25ml lemon juice
20ml sugar syrup
1 egg white
soda water to top
Garnish: Lemon slice
Method: Add all ingredients except the egg white and soda water to the shaker. Shake together with ice, strain into another shaker, add the egg white and shake again without ice. Pour into glass, top with chilled soda water and garnish.
Hailing from the Prohibition era, this drink apparently came to pass because nefarious drinkers were using honey and lemon to mask the terrible flavour of the rough-and-ready bathtub gin that was being illegally made at the time. A short and sweet drink that’s the perfect showcase of the produce of the bees buzzing around our gardens at this time of year.
22.5ml lemon juice
22.5ml honey syrup**
Method: Shake all ingredients together over ice and strain into glass.
**To make your own honey syrup, mix three parts honey and one part hot water, and stir until well combined. Keep in the fridge for up to five days.
Pink, frothy and fun, the Clover Club cocktail dates back to sometime between the end of the 19th century and the start of the 20th century. Supposedly named after a club of Philadelphia journalists that was founded in 1896, the first known reference to the drink was in 1901. Essentially a fruity Martini with added body from the egg white, this is the perfect celebration of summer’s abundance of raspberries.
20ml raspberry syrup***
15ml lemon juice
15ml Martini Extra Dry
15g egg white
Garnish: Fresh raspberry
Method: Shake all the ingredients together over ice, strain the liquid into another shaker and shake the mixture again without ice. This is known as a dry shake, and will give your drink a light, frothy quality. Strain into glass then garnish.

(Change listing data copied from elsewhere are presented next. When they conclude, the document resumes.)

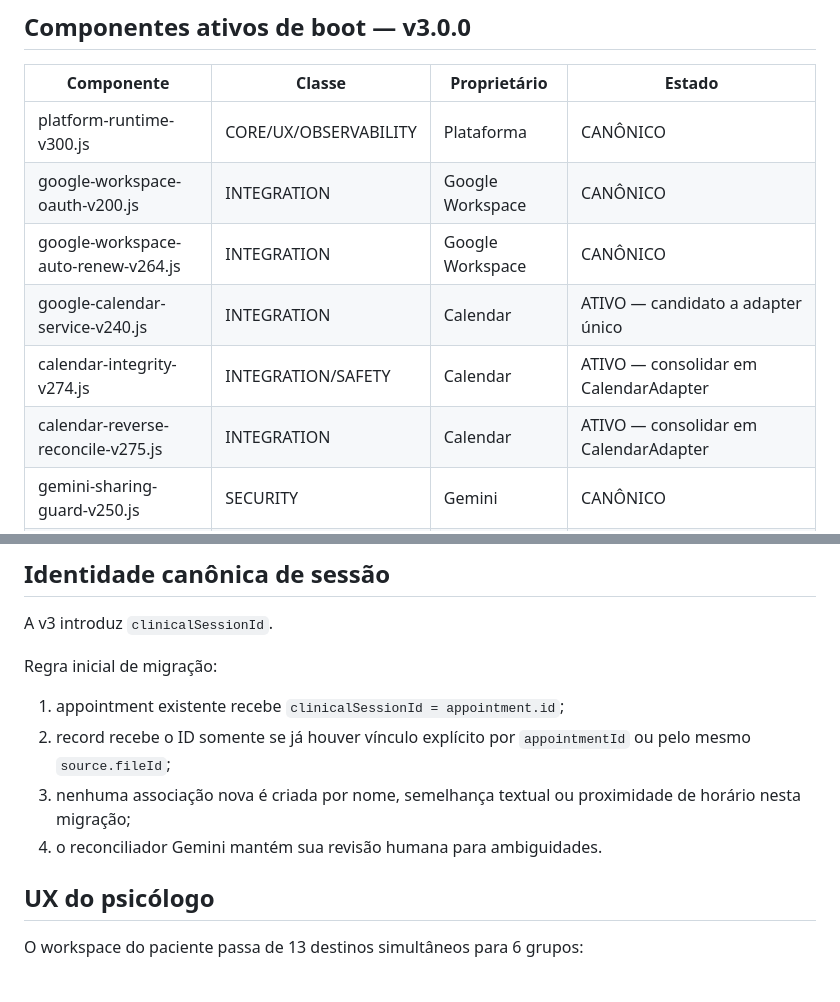
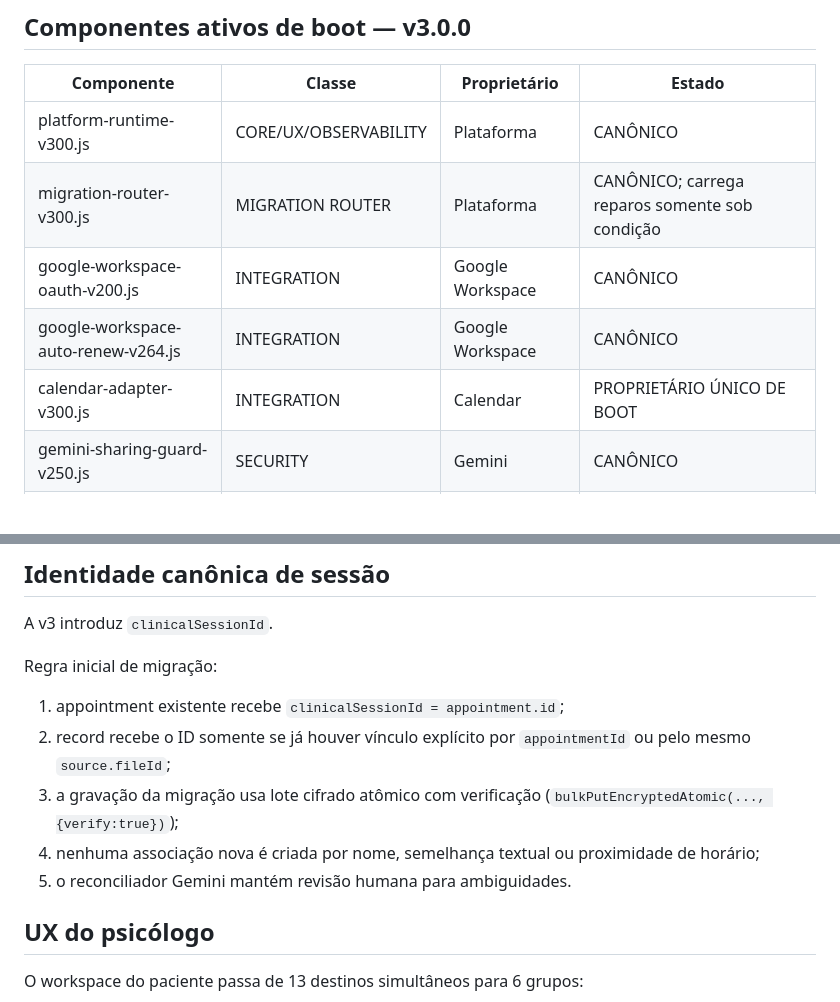
Before and after one commit to ricmurtapsicologia/plataforma.terapeutica, a Markdown page: ARCHITECTURE-INVENTORY.md, 2 parts joined by grey strips. Drawn GitHub-style; blank space fills up the shorter version.

```diff
--- a/ARCHITECTURE-INVENTORY.md
+++ b/ARCHITECTURE-INVENTORY.md
@@ -28,11 +28,10 @@ Data de consolidação: 2026-08-22
 | Componente | Classe | Proprietário | Estado |
 |---|---|---|---|
 | platform-runtime-v300.js | CORE/UX/OBSERVABILITY | Plataforma | CANÔNICO |
+| migration-router-v300.js | MIGRATION ROUTER | Plataforma | CANÔNICO; carrega reparos somente sob condição |
 | google-workspace-oauth-v200.js | INTEGRATION | Google Workspace | CANÔNICO |
 | google-workspace-auto-renew-v264.js | INTEGRATION | Google Workspace | CANÔNICO |
-| google-calendar-service-v240.js | INTEGRATION | Calendar | ATIVO — candidato a adapter único |
-| calendar-integrity-v274.js | INTEGRATION/SAFETY | Calendar | ATIVO — consolidar em CalendarAdapter |
-| calendar-reverse-reconcile-v275.js | INTEGRATION | Calendar | ATIVO — consolidar em CalendarAdapter |
+| calendar-adapter-v300.js | INTEGRATION | Calendar | PROPRIETÁRIO ÚNICO DE BOOT |
 | gemini-sharing-guard-v250.js | SECURITY | Gemini | CANÔNICO |
 | public-clinical-storage-guard-v251.js | SECURITY | Storage | CANÔNICO |
 | clinical-reconcile-v270.js | INTEGRATION/CLINICAL | Gemini | PROPRIETÁRIO ÚNICO |
@@ -81,8 +89,9 @@ Regra inicial de migração:
 
 1. appointment existente recebe `clinicalSessionId = appointment.id`;
 2. record recebe o ID somente se já houver vínculo explícito por `appointmentId` ou pelo mesmo `source.fileId`;
-3. nenhuma associação nova é criada por nome, semelhança textual ou proximidade de horário nesta migração;
-4. o reconciliador Gemini mantém sua revisão humana para ambiguidades.
+3. a gravação da migração usa lote cifrado atômico com verificação (`bulkPutEncryptedAtomic(..., {verify:true})`);
+4. nenhuma associação nova é criada por nome, semelhança textual ou proximidade de horário;
+5. o reconciliador Gemini mantém revisão humana para ambiguidades.
 
 ## UX do psicólogo
 
```
Also changed, not shown: other parts of ARCHITECTURE-INVENTORY.md (+28 -16 lines).
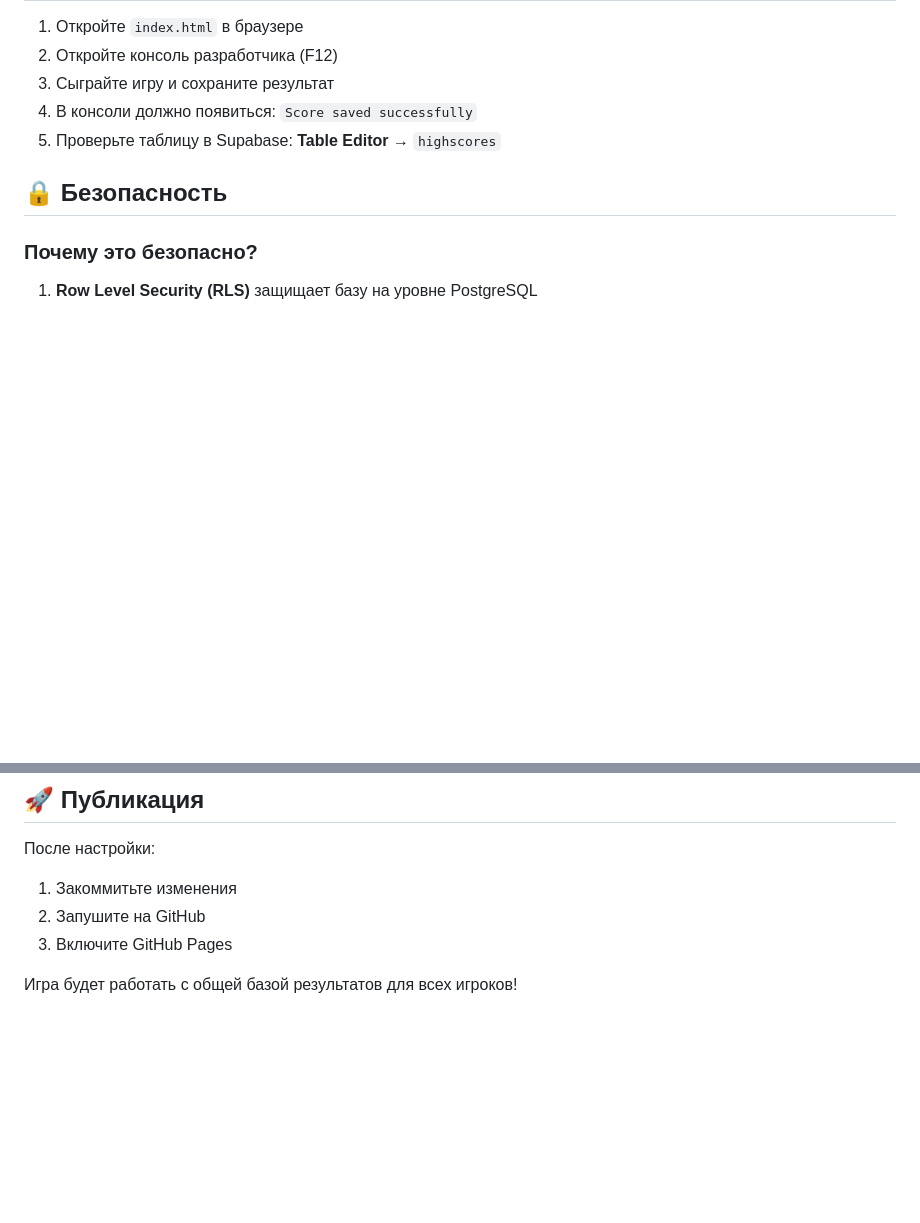
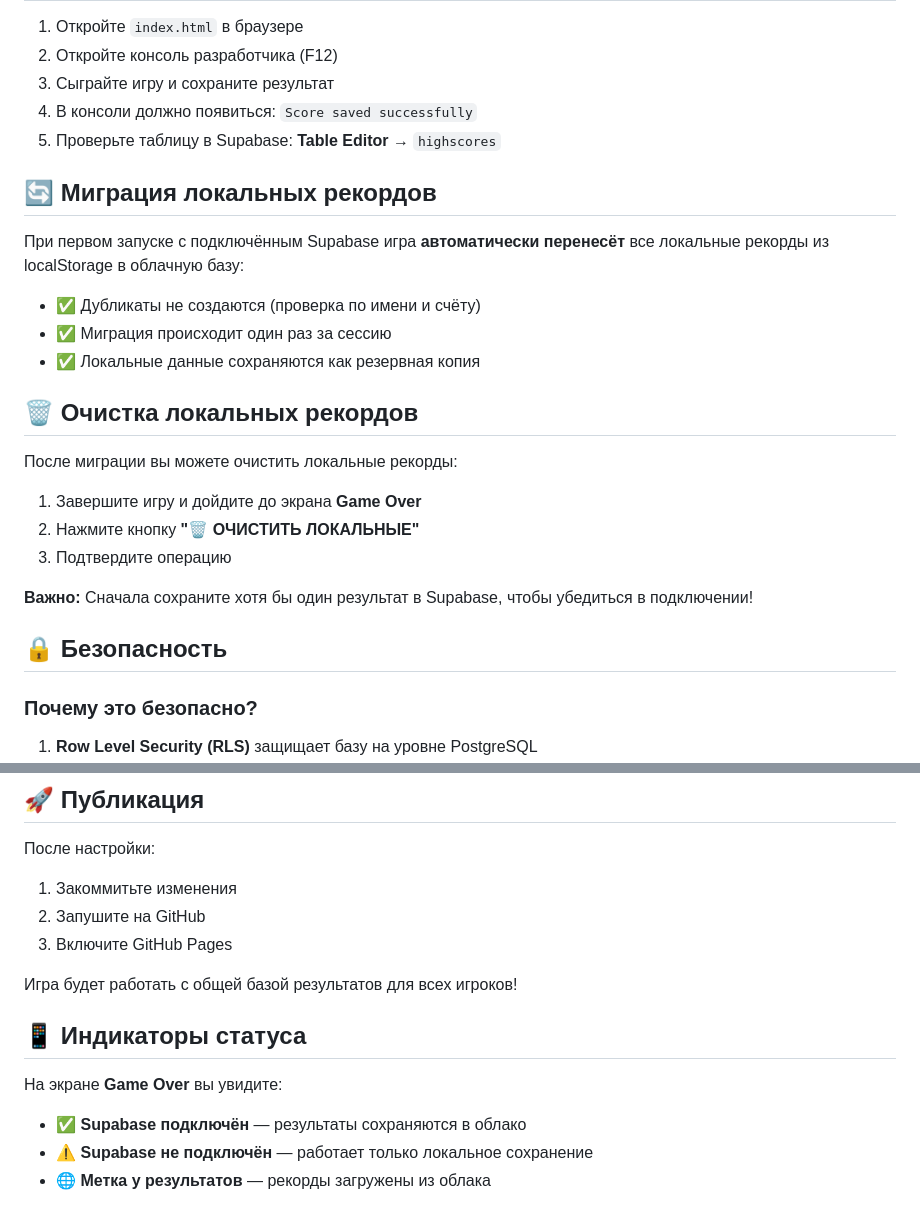
Before and after one commit to Basfer/crazych, a Markdown page: SUPABASE_SETUP.md, 2 parts joined by grey strips. Rendered like a GitHub page; blank space fills up the shorter version.

Commit message:
Update docs with migration and clear button info

```diff
--- a/SUPABASE_SETUP.md
+++ b/SUPABASE_SETUP.md
@@ -83,6 +83,24 @@ class DatabaseManager {
 4. В консоли должно появиться: `Score saved successfully`
 5. Проверьте таблицу в Supabase: **Table Editor** → `highscores`
 
+## 🔄 Миграция локальных рекордов
+
+При первом запуске с подключённым Supabase игра **автоматически перенесёт** все локальные рекорды из localStorage в облачную базу:
+
+- ✅ Дубликаты не создаются (проверка по имени и счёту)
+- ✅ Миграция происходит один раз за сессию
+- ✅ Локальные данные сохраняются как резервная копия
+
+## 🗑️ Очистка локальных рекордов
+
+После миграции вы можете очистить локальные рекорды:
+
+1. Завершите игру и дойдите до экрана **Game Over**
+2. Нажмите кнопку **"🗑️ ОЧИСТИТЬ ЛОКАЛЬНЫЕ"**
+3. Подтвердите операцию
+
+**Важно:** Сначала сохраните хотя бы один результат в Supabase, чтобы убедиться в подключении!
+
 ## 🔒 Безопасность
 
 ### Почему это безопасно?
@@ -128,3 +146,10 @@ const { data } = await supabase
 3. Включите GitHub Pages
 
 Игра будет работать с общей базой результатов для всех игроков!
+
+## 📱 Индикаторы статуса
+
+На экране **Game Over** вы увидите:
+- ✅ **Supabase подключён** — результаты сохраняются в облако
+- ⚠️ **Supabase не подключён** — работает только локальное сохранение
+- 🌐 **Метка у результатов** — рекорды загружены из облака
```
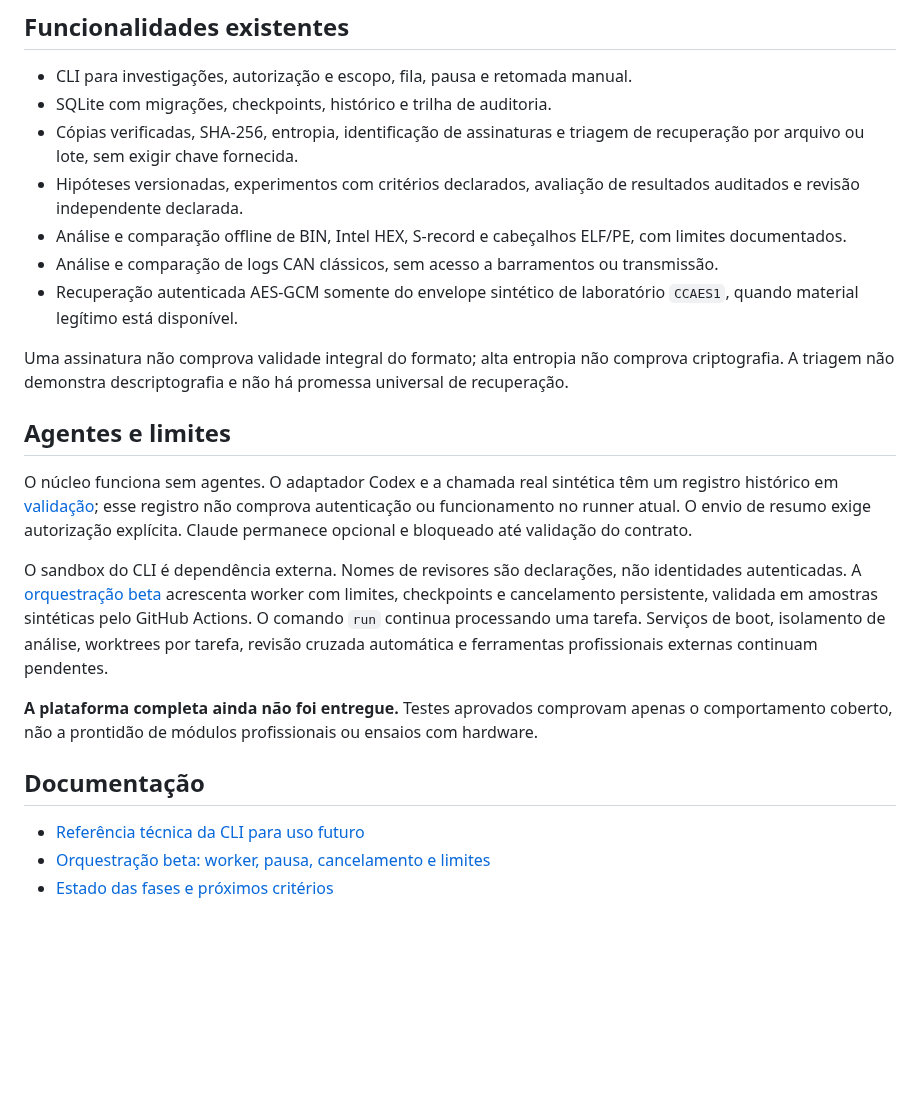
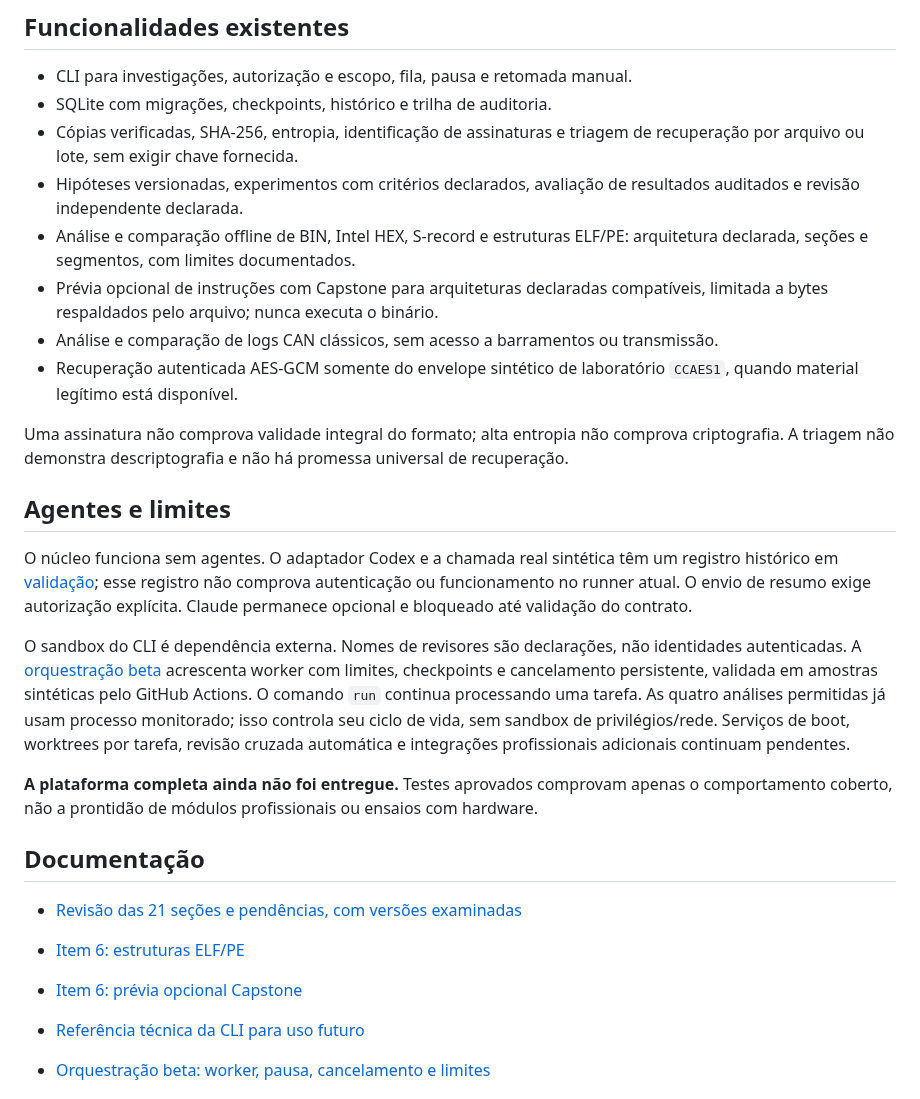
Before and after one commit to oscaveras-a11y/JarvisEspecialista, a Markdown page: README.md, the part around the change. Drawn GitHub-style; blank space fills up the shorter version.

Commit message:
docs: expose current project review and implemented reverse-engineering scope

```diff
--- a/README.md
+++ b/README.md
@@ -26,7 +26,8 @@ GitHub Actions valida o software em ambientes temporários; a plataforma ainda n
 - SQLite com migrações, checkpoints, histórico e trilha de auditoria.
 - Cópias verificadas, SHA-256, entropia, identificação de assinaturas e triagem de recuperação por arquivo ou lote, sem exigir chave fornecida.
 - Hipóteses versionadas, experimentos com critérios declarados, avaliação de resultados auditados e revisão independente declarada.
-- Análise e comparação offline de BIN, Intel HEX, S-record e cabeçalhos ELF/PE, com limites documentados.
+- Análise e comparação offline de BIN, Intel HEX, S-record e estruturas ELF/PE: arquitetura declarada, seções e segmentos, com limites documentados.
+- Prévia opcional de instruções com Capstone para arquiteturas declaradas compatíveis, limitada a bytes respaldados pelo arquivo; nunca executa o binário.
 - Análise e comparação de logs CAN clássicos, sem acesso a barramentos ou transmissão.
 - Recuperação autenticada AES-GCM somente do envelope sintético de laboratório `CCAES1`, quando material legítimo está disponível.
 
@@ -36,11 +37,15 @@ Uma assinatura não comprova validade integral do formato; alta entropia não co
 
 O núcleo funciona sem agentes. O adaptador Codex e a chamada real sintética têm um registro histórico em [validação](docs/validation.md); esse registro não comprova autenticação ou funcionamento no runner atual. O envio de resumo exige autorização explícita. Claude permanece opcional e bloqueado até validação do contrato.
 
-O sandbox do CLI é dependência externa. Nomes de revisores são declarações, não identidades autenticadas. A [orquestração beta](docs/orchestration-beta.md) acrescenta worker com limites, checkpoints e cancelamento persistente, validada em amostras sintéticas pelo GitHub Actions. O comando `run` continua processando uma tarefa. Serviços de boot, isolamento de análise, worktrees por tarefa, revisão cruzada automática e ferramentas profissionais externas continuam pendentes.
+O sandbox do CLI é dependência externa. Nomes de revisores são declarações, não identidades autenticadas. A [orquestração beta](docs/orchestration-beta.md) acrescenta worker com limites, checkpoints e cancelamento persistente, validada em amostras sintéticas pelo GitHub Actions. O comando `run` continua processando uma tarefa. As quatro análises permitidas já usam processo monitorado; isso controla seu ciclo de vida, sem sandbox de privilégios/rede. Serviços de boot, worktrees por tarefa, revisão cruzada automática e integrações profissionais adicionais continuam pendentes.
 
 **A plataforma completa ainda não foi entregue.** Testes aprovados comprovam apenas o comportamento coberto, não a prontidão de módulos profissionais ou ensaios com hardware.
 
 ## Documentação
+
+- [Revisão das 21 seções e pendências, com versões examinadas](docs/2026-10-17-project-status-report.md)
+- [Item 6: estruturas ELF/PE](docs/item-6-binary-structure.md)
+- [Item 6: prévia opcional Capstone](docs/item-6-capstone.md)
 
 - [Referência técnica da CLI para uso futuro](docs/cli-reference.md)
 - [Orquestração beta: worker, pausa, cancelamento e limites](docs/orchestration-beta.md)
```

***To make your own raspberry syrup, add 160g sugar and 200ml water to a pan, bring to the boil and stir until the sugar is dissolved. Add 160g of raspberries to the liquid, press the fruit with a potato masher and leave to steep in the fridge overnight. Line a sieve with a muslin and fine strain the mixture. Add a splash of vodka and keep in the fridge for up to a month.